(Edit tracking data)
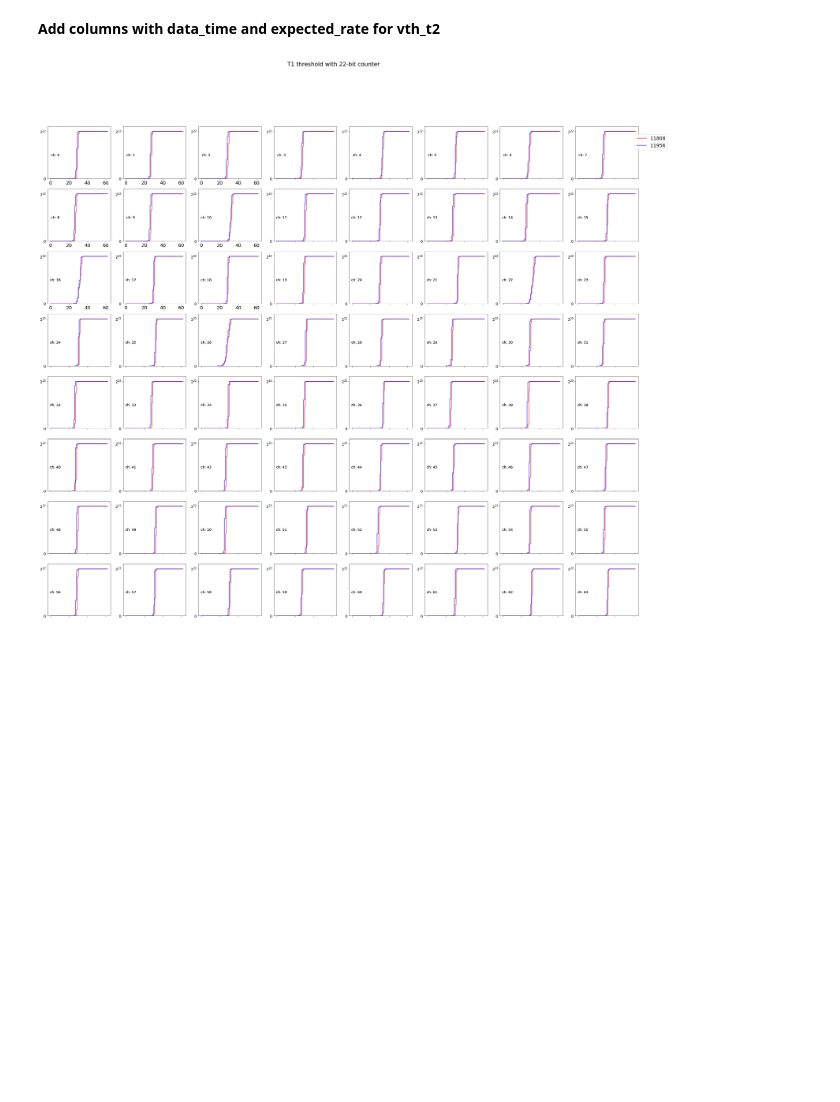
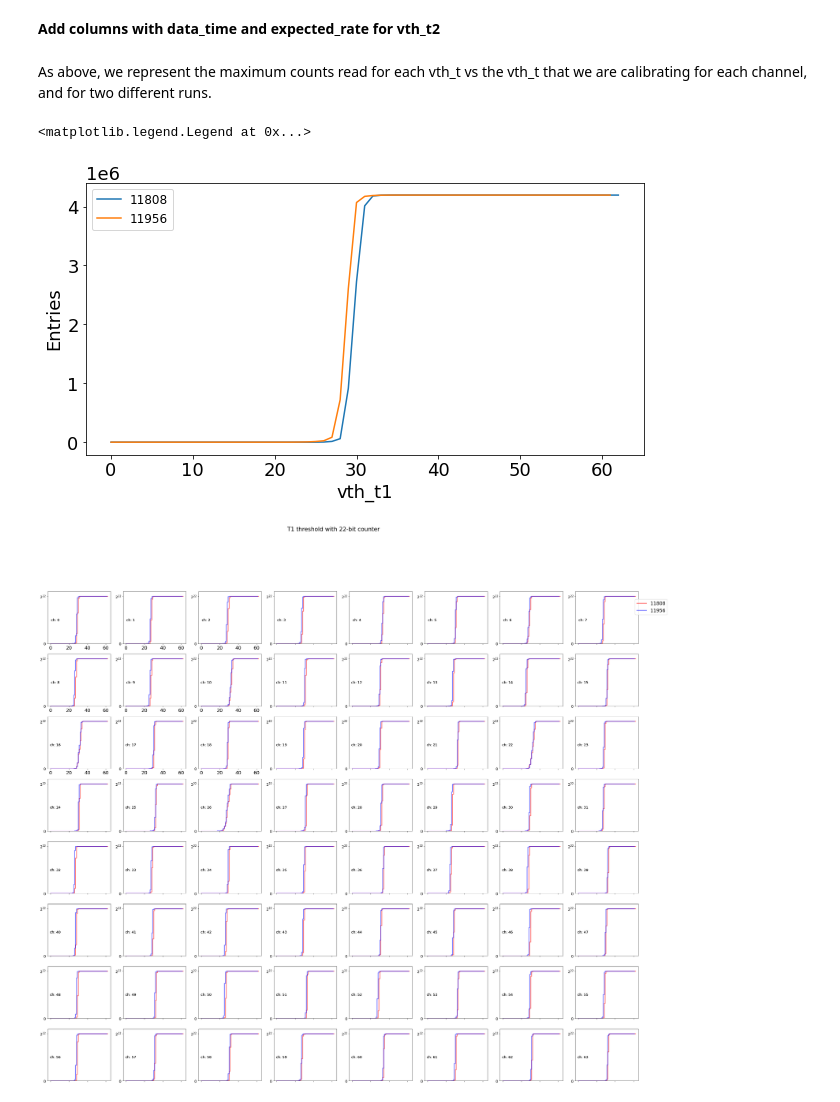
Before and after one commit to petalo-project/ANTEANB, a Jupyter notebook: preproc/Threshold_calibration_summary.ipynb, the cells around one changed output. Saved outputs shown, nothing was run; the diff lists cells and outputs as text; code cells hidden in the pictures; blank space fills up the shorter version.

```diff
--- a/preproc/Threshold_calibration_summary.ipynb
+++ b/preproc/Threshold_calibration_summary.ipynb
@@ -235,6 +248,18 @@ dfs[0]['expected_rate'] = dfs[0]['sum'] / dfs[0]['data_time']
 
 dfs[1]['data_time'] = (2**22 * 5) / 1e9 * dfs[1]['count']
 dfs[1]['expected_rate'] = dfs[1]['sum'] / dfs[1]['data_time']
+# %% [markdown]
+As above, we represent the maximum counts read for each vth_t vs the vth_t that we are calibrating for each channel, and for two different runs.
+# %%
+plt.figure(figsize = (10, 5))
+plt.plot(dfs[0][dfs[0]['channel_id'] == 0][field].values, dfs[0][dfs[0]['channel_id'] == 0]['max'].values, label = runs['run_number'][0])
+plt.plot(dfs[1][dfs[1]['channel_id'] == 0][field].values, dfs[1][dfs[1]['channel_id'] == 0]['max'].values, label = runs['run_number'][1])
+plt.xlabel(field)
+plt.ylabel('Entries')
+plt.legend(fontsize = 12)
+# %% [output]
+<matplotlib.legend.Legend at 0x...>
+[figure, added]
 # %%
 plot_channels_multiple_runs(dfs, runs, channels, title="T1 threshold with 22-bit counter")
 # %% [output]
```
Also changed, not shown: parts of 9 cells of this notebook.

- PROBLEM DESCRIPTION
Return all records exactly as they stand above, except for pictures.

- ANSWER BOX
Before and after one commit to petalo-project/ANTEANB, a Jupyter notebook: preproc/Threshold_calibration_summary.ipynb, the cells around one changed output. Saved outputs shown, nothing was run; the diff lists cells and outputs as text; code cells hidden in the pictures; blank space fills up the shorter version.

```diff
--- a/preproc/Threshold_calibration_summary.ipynb
+++ b/preproc/Threshold_calibration_summary.ipynb
@@ -235,6 +248,18 @@ dfs[0]['expected_rate'] = dfs[0]['sum'] / dfs[0]['data_time']
 
 dfs[1]['data_time'] = (2**22 * 5) / 1e9 * dfs[1]['count']
 dfs[1]['expected_rate'] = dfs[1]['sum'] / dfs[1]['data_time']
+# %% [markdown]
+As above, we represent the maximum counts read for each vth_t vs the vth_t that we are calibrating for each channel, and for two different runs.
+# %%
+plt.figure(figsize = (10, 5))
+plt.plot(dfs[0][dfs[0]['channel_id'] == 0][field].values, dfs[0][dfs[0]['channel_id'] == 0]['max'].values, label = runs['run_number'][0])
+plt.plot(dfs[1][dfs[1]['channel_id'] == 0][field].values, dfs[1][dfs[1]['channel_id'] == 0]['max'].values, label = runs['run_number'][1])
+plt.xlabel(field)
+plt.ylabel('Entries')
+plt.legend(fontsize = 12)
+# %% [output]
+<matplotlib.legend.Legend at 0x...>
+[figure, added]
 # %%
 plot_channels_multiple_runs(dfs, runs, channels, title="T1 threshold with 22-bit counter")
 # %% [output]
```
Also changed, not shown: parts of 9 cells of this notebook.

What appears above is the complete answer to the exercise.